◆ Your assignment
Check each line of the records below and collect those that include the word "upload".

◆ Recorded data
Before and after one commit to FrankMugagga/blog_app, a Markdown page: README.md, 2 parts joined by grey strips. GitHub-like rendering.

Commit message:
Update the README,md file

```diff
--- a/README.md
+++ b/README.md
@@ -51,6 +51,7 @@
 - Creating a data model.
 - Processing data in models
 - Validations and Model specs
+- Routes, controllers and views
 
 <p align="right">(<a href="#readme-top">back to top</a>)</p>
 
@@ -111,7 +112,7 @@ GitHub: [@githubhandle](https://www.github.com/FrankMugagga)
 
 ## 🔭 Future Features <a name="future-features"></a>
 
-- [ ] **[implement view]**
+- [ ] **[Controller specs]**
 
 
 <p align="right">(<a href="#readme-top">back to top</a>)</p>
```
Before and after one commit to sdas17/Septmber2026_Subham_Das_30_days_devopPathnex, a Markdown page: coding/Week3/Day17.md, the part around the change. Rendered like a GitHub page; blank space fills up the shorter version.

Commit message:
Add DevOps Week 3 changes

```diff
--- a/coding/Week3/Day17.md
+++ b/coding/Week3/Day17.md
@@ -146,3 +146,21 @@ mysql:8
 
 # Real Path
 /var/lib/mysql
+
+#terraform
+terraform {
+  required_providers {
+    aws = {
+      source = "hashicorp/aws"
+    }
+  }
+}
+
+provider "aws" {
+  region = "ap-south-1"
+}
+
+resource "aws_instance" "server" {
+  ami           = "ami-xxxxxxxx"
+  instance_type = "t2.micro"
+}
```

* * *

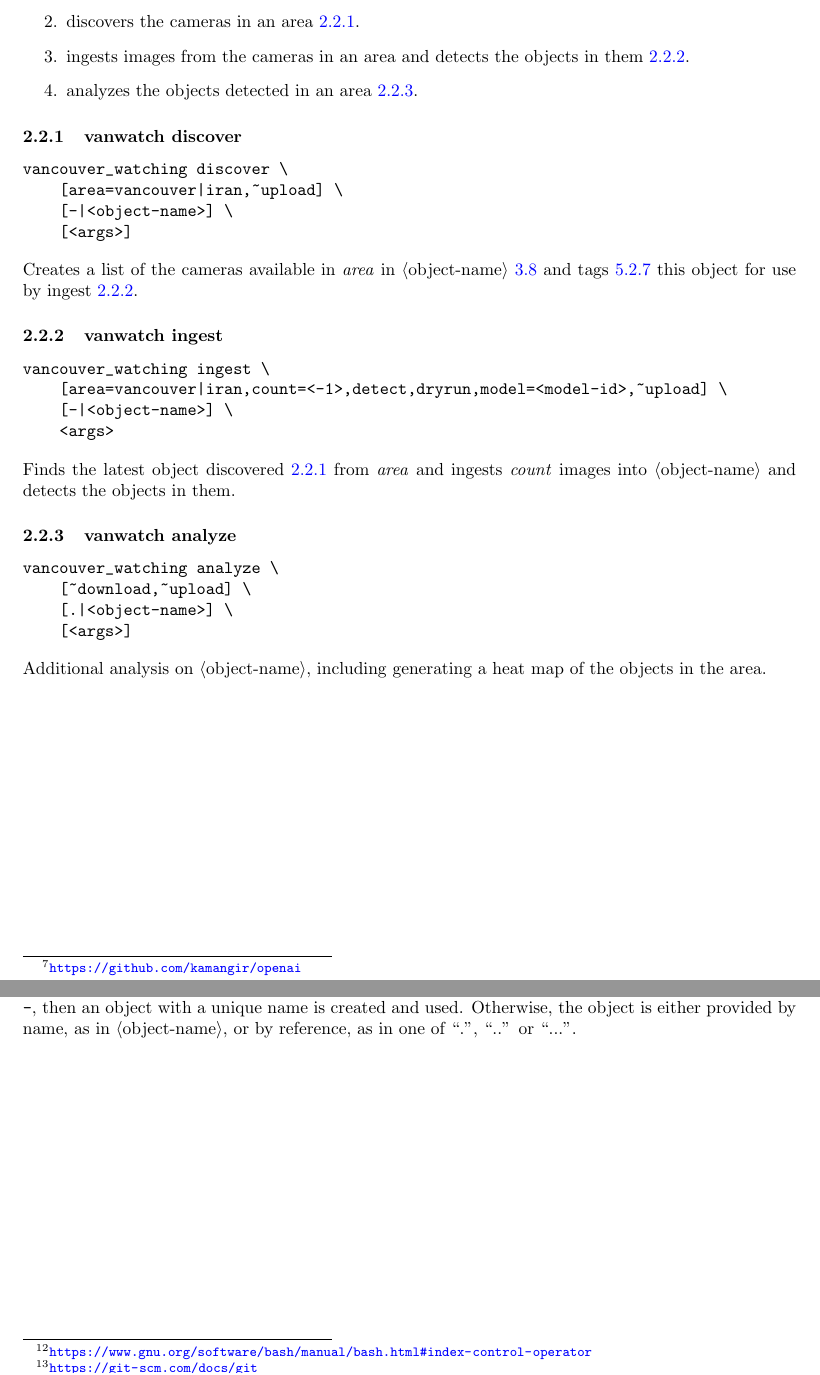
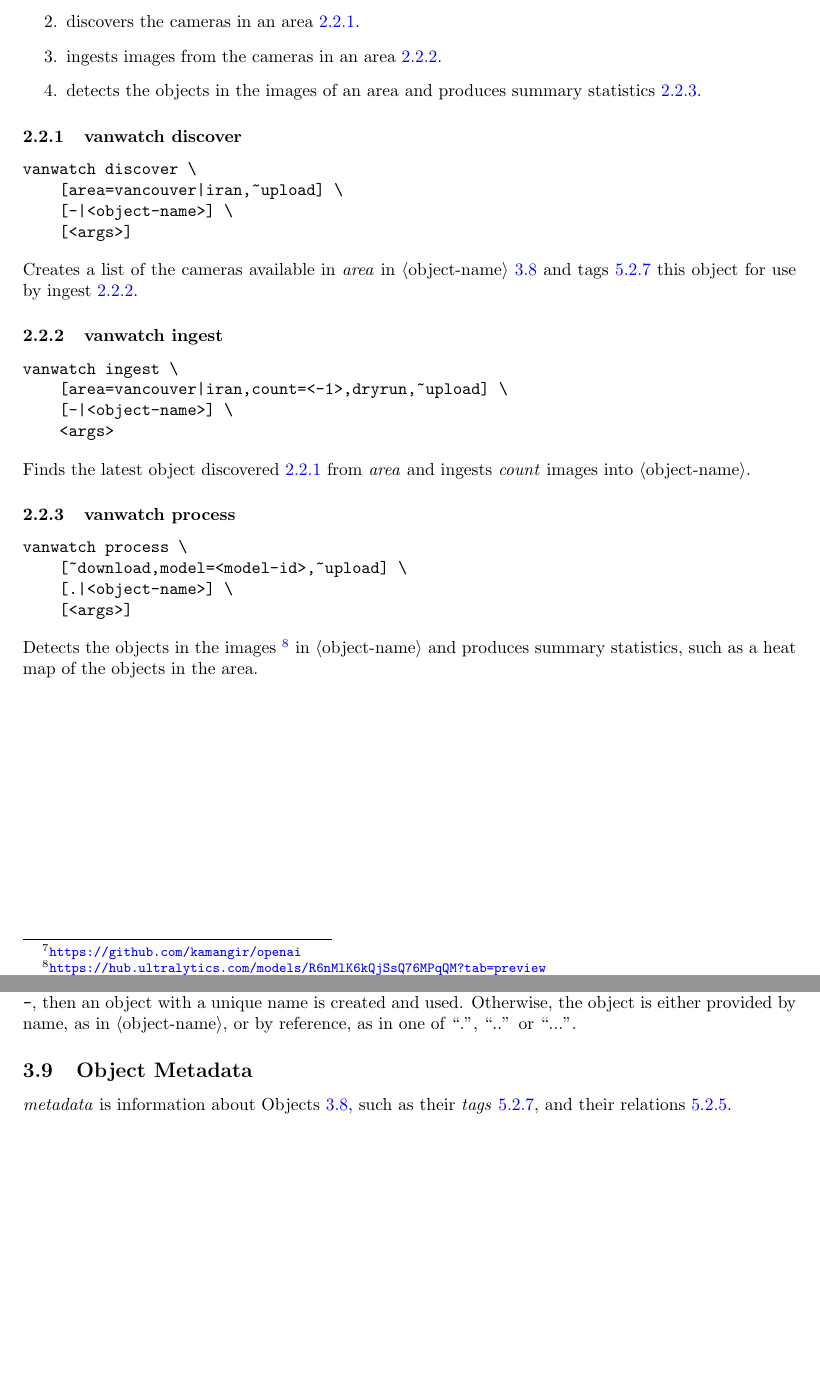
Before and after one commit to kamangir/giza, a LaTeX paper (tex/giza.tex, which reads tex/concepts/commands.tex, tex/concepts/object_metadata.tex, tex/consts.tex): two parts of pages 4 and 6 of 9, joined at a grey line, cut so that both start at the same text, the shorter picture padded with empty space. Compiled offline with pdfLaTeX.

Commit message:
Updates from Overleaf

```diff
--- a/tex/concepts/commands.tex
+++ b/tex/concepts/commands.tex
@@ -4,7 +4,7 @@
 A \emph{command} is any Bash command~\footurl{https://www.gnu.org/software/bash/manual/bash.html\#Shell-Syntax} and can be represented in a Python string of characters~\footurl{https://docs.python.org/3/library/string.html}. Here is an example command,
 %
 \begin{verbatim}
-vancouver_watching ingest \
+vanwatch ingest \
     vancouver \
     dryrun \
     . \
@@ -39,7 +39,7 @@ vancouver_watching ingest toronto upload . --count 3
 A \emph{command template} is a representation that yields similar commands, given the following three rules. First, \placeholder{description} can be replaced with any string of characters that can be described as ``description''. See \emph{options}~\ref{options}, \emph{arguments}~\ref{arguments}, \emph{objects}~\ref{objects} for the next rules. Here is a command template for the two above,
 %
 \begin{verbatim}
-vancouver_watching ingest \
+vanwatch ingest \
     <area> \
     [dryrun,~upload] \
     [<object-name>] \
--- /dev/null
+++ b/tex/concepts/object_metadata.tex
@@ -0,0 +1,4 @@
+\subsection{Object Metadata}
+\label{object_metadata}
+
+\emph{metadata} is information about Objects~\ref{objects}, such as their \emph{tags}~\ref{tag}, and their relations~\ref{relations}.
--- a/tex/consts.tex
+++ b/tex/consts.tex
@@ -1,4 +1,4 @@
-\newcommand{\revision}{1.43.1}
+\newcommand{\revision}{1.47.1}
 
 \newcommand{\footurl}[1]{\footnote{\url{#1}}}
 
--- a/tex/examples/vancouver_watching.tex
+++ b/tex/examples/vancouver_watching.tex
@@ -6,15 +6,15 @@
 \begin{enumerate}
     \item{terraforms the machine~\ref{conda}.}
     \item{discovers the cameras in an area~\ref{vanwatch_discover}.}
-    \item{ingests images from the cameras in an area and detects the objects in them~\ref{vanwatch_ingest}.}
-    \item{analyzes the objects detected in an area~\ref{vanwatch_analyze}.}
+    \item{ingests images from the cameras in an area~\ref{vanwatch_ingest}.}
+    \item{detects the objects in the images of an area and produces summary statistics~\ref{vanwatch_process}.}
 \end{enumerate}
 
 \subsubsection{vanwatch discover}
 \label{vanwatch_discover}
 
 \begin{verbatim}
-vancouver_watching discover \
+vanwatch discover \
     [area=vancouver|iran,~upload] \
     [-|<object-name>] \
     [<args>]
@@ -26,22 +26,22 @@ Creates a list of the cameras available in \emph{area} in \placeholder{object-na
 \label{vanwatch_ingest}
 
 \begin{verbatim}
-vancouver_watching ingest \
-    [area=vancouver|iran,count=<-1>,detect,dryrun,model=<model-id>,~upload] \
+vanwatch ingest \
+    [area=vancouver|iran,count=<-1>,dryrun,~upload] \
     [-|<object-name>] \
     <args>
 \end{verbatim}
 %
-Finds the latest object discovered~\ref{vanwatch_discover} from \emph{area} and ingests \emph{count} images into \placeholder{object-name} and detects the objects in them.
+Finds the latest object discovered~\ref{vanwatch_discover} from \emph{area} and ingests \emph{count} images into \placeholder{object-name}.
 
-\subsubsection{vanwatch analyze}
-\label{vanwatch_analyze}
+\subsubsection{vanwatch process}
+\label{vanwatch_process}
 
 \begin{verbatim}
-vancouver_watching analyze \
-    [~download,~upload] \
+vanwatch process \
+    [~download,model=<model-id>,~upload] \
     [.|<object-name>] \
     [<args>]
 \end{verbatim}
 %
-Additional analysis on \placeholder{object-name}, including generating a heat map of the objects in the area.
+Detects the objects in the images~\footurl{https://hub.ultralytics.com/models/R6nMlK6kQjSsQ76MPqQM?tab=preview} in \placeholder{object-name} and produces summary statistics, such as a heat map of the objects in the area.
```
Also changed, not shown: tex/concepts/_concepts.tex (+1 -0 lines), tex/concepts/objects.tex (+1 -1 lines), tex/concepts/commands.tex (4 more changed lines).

◆ Answer space
@@ -39,7 +39,7 @@ vancouver_watching ingest toronto upload . --count 3
     [dryrun,~upload] \
     [area=vancouver|iran,~upload] \
-    [area=vancouver|iran,count=<-1>,detect,dryrun,model=<model-id>,~upload] \
+    [area=vancouver|iran,count=<-1>,dryrun,~upload] \
-    [~download,~upload] \
+    [~download,model=<model-id>,~upload] \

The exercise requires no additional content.